#### Work instruction:
I need the number of lines in the listing below that include the string "international", and only that number.

#### Input data:

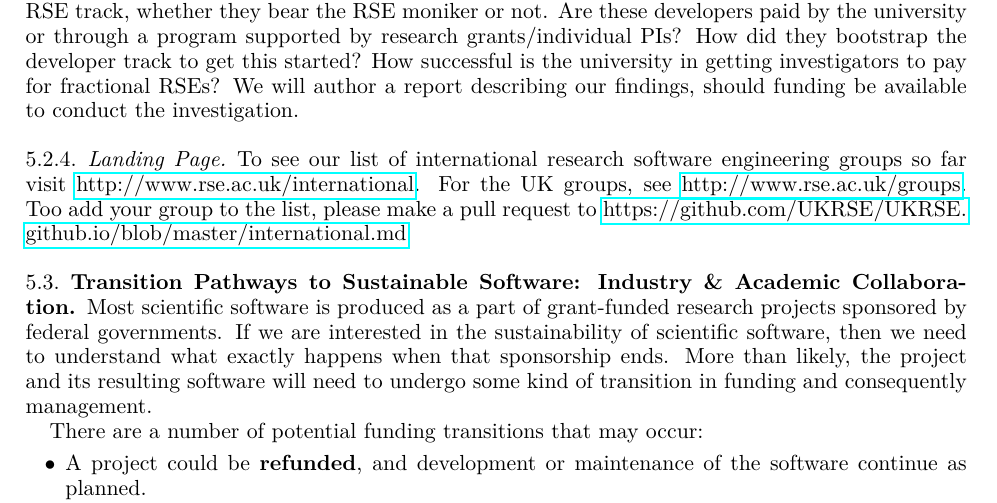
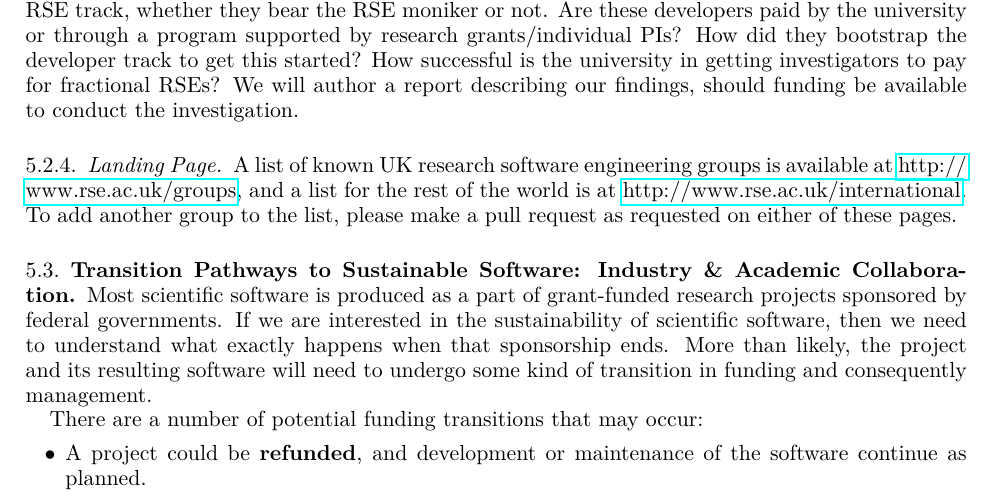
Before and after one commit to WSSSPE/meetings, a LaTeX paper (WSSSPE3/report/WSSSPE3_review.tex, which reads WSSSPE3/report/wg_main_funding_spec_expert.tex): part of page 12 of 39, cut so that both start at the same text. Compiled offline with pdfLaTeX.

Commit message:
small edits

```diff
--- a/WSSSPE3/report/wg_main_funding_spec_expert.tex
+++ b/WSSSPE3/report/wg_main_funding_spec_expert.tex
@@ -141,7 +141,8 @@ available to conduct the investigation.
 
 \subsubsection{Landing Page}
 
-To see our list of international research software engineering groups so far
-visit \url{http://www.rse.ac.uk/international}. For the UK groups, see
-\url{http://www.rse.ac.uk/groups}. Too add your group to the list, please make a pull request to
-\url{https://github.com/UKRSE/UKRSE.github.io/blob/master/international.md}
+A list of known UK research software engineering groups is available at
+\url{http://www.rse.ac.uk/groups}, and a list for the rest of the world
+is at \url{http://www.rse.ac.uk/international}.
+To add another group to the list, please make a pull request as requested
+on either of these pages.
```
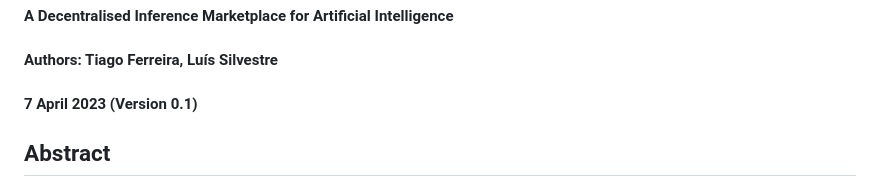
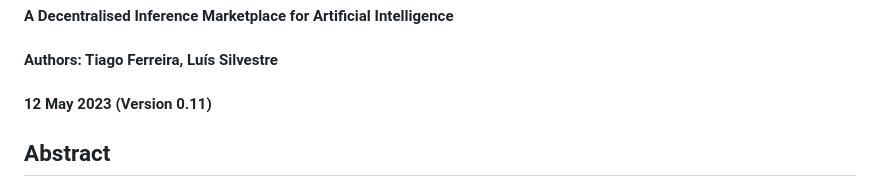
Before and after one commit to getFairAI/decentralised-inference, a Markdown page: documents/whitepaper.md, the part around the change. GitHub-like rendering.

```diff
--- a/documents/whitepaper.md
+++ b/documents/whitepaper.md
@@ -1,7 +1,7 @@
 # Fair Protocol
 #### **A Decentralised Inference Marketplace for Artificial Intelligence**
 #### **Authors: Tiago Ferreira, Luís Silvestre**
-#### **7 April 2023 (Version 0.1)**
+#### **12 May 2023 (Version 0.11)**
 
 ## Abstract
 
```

#### Answer to the exercise:
4